For anybody that has attended a concert, it’s common knowledge that alcohol consumption and weed-smoking are two frequent drugs of choice for attendees. However, substance abuse at music festivals have reached such high record numbers that some festivals hire third-party companies to test whatever attendees are putting into their bodies aren’t laced with anything deadly. Festivals have also made it a policy to prevent any drugs or alcohol being snuck into the venue to prevent overconsumption.
According to a study conducted by DrugAbuse.com, 970 people were asked about their substance useage during live concerts, the concert genre, what substances they were taking, how young they were when they first began using drugs and/or alcohol at concerts, and their reasons for consuming them.
Results showed that 57% of people admitted to using alcohol or drugs while attending live music events, and more than 93% drinking alcoholic beverages.
With many outdoor festivals hydration is a top-priority. Unfortunately, large amounts of alcohol can do more than just create drunk attendees. It can also lead to dehydration through the loss of fluids from urination, diarrhea and vomiting.
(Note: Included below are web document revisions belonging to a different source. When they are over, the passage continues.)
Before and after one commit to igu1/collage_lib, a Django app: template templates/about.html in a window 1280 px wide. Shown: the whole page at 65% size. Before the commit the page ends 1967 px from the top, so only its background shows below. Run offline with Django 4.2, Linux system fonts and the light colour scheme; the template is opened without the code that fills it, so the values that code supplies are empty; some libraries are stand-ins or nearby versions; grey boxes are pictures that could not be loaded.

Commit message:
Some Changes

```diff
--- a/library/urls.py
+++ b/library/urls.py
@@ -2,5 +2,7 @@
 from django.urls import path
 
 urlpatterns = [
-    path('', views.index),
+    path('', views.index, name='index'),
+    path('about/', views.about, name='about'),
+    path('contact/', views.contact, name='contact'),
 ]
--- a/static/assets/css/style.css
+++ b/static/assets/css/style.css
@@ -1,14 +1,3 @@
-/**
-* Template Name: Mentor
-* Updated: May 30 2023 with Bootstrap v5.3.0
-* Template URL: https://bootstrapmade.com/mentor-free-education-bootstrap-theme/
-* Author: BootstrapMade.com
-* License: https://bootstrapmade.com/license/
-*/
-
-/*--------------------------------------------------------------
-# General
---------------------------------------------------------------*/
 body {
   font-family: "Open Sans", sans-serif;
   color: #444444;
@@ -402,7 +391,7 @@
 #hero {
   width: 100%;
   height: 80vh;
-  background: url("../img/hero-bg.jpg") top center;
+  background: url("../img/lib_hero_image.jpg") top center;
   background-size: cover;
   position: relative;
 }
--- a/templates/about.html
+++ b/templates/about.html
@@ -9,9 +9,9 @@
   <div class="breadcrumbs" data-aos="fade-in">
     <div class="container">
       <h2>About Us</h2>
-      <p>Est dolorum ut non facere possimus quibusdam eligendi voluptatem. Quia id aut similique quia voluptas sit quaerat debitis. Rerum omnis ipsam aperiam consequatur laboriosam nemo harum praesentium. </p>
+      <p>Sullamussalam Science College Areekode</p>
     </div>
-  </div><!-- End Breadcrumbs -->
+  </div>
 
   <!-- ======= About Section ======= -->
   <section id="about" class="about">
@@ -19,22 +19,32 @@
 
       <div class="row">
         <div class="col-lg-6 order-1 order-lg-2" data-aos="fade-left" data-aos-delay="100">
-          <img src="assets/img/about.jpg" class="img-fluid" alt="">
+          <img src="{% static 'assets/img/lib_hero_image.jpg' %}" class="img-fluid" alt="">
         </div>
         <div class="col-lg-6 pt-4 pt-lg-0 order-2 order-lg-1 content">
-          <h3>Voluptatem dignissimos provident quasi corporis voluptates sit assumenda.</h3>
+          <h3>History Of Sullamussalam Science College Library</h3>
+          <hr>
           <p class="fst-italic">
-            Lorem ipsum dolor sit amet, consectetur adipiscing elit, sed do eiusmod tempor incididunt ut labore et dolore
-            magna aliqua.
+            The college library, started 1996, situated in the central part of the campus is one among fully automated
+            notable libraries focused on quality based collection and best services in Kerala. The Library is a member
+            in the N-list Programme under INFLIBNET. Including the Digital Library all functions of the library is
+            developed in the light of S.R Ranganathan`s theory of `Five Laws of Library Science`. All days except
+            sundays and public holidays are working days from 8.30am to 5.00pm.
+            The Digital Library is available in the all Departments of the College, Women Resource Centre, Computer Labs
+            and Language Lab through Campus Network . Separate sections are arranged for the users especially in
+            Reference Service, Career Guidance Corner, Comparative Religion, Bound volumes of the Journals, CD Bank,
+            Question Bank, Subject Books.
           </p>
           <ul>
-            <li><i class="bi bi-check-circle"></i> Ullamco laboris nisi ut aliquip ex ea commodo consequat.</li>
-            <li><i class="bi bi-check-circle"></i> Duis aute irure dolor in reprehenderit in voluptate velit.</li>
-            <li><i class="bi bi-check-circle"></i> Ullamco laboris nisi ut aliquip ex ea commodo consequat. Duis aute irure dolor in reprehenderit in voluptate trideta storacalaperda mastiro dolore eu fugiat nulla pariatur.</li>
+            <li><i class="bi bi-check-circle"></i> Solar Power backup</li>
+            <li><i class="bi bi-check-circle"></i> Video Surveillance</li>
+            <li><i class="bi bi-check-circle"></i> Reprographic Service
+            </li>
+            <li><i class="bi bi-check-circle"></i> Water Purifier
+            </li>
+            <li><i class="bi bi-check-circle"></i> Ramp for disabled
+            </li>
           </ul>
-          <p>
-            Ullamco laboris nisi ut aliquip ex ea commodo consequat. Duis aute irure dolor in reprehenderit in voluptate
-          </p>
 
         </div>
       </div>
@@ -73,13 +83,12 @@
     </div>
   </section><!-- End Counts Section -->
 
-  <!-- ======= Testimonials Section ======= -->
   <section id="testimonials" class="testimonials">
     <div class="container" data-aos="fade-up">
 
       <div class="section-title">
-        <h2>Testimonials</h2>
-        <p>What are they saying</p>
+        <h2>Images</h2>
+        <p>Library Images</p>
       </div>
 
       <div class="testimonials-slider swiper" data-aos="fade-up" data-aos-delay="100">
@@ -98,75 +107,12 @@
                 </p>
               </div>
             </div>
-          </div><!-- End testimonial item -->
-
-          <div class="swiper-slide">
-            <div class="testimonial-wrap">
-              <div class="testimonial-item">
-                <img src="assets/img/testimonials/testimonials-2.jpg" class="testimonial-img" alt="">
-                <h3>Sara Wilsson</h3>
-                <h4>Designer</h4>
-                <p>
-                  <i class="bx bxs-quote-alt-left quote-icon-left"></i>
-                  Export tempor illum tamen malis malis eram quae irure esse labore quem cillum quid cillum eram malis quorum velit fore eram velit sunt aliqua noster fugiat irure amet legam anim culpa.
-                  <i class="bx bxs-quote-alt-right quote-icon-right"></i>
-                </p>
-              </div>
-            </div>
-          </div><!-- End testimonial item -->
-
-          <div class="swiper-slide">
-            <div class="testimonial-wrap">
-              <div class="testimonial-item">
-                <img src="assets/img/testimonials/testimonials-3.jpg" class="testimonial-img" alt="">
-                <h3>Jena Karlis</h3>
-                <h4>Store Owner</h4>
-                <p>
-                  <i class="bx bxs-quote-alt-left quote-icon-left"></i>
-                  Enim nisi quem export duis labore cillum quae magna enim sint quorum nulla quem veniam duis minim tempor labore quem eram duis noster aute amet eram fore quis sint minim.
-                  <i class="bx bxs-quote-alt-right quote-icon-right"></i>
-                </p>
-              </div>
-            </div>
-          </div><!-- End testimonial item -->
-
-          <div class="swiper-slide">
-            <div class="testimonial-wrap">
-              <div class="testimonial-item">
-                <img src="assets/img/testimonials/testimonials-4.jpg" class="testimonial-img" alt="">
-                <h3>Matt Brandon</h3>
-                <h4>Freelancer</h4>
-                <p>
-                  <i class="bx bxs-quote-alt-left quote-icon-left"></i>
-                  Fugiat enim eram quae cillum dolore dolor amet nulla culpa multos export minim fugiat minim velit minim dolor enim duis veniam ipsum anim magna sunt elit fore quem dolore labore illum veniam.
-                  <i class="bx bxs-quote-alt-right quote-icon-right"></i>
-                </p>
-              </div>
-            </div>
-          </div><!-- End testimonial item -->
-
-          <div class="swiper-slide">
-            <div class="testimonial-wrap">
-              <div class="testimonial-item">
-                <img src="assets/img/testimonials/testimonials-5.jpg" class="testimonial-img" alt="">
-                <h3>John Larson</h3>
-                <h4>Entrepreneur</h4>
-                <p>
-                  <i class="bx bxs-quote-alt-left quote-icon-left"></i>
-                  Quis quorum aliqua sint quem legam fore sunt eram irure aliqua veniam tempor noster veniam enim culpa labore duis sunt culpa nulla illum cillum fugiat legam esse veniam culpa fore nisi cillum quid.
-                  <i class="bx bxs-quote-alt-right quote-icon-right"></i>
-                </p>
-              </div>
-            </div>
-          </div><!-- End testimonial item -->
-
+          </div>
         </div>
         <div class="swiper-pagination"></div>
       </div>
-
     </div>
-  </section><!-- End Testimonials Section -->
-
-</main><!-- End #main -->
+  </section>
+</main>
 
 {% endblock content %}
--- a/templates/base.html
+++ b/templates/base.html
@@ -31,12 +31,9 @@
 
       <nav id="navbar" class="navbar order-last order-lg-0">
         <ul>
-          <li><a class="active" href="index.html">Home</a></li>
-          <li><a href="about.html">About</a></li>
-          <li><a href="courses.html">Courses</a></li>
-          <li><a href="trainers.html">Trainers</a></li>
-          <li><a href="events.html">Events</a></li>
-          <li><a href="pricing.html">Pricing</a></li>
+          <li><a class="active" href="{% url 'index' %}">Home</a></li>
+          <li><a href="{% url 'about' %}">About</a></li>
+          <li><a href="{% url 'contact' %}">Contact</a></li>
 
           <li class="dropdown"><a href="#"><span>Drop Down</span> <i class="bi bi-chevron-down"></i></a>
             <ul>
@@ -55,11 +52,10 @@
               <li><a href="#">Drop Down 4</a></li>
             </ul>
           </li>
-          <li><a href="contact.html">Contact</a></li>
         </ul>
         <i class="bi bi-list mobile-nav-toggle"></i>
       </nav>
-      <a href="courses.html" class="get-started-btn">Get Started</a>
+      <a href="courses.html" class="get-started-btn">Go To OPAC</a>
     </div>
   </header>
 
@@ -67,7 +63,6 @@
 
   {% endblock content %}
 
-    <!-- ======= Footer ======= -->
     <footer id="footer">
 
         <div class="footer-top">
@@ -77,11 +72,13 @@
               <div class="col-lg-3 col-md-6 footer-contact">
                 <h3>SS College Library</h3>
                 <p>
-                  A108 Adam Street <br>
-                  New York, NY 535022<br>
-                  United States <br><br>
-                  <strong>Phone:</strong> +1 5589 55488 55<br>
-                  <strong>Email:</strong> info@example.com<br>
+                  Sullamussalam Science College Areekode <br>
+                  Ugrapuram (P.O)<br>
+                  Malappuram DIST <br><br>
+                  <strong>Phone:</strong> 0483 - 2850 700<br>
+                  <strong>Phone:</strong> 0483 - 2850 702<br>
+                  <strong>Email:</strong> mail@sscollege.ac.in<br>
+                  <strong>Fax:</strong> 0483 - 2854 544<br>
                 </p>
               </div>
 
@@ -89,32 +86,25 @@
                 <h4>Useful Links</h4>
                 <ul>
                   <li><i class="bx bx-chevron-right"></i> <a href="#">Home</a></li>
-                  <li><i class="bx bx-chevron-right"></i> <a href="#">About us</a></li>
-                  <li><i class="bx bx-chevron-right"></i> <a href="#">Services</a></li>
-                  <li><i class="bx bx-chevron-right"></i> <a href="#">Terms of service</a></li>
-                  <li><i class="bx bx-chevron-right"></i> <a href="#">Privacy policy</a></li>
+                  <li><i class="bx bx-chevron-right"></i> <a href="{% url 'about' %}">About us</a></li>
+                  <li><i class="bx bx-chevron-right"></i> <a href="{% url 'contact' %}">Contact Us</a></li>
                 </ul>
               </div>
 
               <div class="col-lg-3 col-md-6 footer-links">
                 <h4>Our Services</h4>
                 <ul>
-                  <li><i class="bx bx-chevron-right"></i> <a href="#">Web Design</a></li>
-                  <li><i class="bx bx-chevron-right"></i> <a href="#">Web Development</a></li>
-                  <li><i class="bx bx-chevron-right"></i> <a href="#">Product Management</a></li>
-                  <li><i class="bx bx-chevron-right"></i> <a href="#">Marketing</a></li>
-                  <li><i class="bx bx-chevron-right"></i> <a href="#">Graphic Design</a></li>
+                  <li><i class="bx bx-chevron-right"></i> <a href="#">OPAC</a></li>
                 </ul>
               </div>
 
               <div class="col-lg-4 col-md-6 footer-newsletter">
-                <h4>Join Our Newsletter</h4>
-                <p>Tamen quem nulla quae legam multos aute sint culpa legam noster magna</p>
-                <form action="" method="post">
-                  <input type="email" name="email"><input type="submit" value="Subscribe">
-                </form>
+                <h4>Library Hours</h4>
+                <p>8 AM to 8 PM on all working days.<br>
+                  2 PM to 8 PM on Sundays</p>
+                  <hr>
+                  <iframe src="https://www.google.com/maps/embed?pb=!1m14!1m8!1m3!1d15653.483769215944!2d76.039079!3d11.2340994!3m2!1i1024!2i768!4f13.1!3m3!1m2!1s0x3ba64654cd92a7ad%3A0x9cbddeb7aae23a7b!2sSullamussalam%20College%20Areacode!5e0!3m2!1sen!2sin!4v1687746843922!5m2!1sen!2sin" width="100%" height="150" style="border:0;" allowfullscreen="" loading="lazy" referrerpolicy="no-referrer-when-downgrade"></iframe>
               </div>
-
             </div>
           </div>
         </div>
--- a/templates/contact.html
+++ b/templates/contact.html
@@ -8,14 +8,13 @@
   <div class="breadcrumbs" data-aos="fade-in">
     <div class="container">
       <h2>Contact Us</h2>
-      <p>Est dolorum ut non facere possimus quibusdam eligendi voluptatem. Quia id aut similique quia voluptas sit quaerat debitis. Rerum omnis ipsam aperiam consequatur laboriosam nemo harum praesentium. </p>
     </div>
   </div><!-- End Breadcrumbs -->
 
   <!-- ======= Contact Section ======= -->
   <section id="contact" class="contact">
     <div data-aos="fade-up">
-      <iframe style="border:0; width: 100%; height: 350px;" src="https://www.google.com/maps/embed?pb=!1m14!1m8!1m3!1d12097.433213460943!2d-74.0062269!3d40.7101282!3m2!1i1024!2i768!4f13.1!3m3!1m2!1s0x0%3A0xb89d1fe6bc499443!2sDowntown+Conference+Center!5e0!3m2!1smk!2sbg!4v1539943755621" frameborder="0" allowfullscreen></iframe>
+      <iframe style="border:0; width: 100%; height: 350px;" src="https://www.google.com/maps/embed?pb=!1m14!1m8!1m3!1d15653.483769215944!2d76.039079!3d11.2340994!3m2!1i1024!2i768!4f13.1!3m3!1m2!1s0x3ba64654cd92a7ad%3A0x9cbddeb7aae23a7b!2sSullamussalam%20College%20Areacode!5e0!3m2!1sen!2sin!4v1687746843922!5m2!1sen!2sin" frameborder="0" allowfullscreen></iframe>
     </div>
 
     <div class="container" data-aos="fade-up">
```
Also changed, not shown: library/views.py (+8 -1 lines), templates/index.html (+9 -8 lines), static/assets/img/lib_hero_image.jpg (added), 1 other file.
Meanwhile, 40% of attendees reported using marijuana at live music events, and 8% have have used hallucinogens or MDMA (aka “Molly/ecstasy”).
As far as the genres of music with the highest-reported use of drugs and alcohol, EDM concerts ranked highest for intoxicated attendees at 67.5%, following heavy metal concerts at 62.2%, and alternative and indie rock shows at 60.6% and 60.2% respectively. Meanwhile, less than 40% of those attending either pop and classical music events have reported to have consumed any drugs or alcohol.
Although alcohol ranked the highest-consumed substance in genres like heavy metal, alternative and indie rock, many of the participants in the study said that their reasons for drinking are just part of the experience. Meanwhile, 1 in 3 attendees at reggae, hip hop and EDM concerts reported to using marijuana, and 1 in 4 EDM attendees reported to taking Molly or ecstacy.
Heavy metal concerts reported to have the youngest age for drug/alcohol consumption at the age of 19, while those attending EDM, reggae, classic rock, hip-hop and alternative concerts reported to have their furst run-ins at either age 20 or 21.
The final portion of the study was to examine the motivation behind the participants’ useage of drugs and/or alcohol during live music events. A huge percentage of s&b/soul and country music fans reported that their main concern was to try and relax during the show, while many heavy metal and indie rock fans said they wanted to try and reduce their sense of social anxiety.
For more information, visit DrugAbuse.com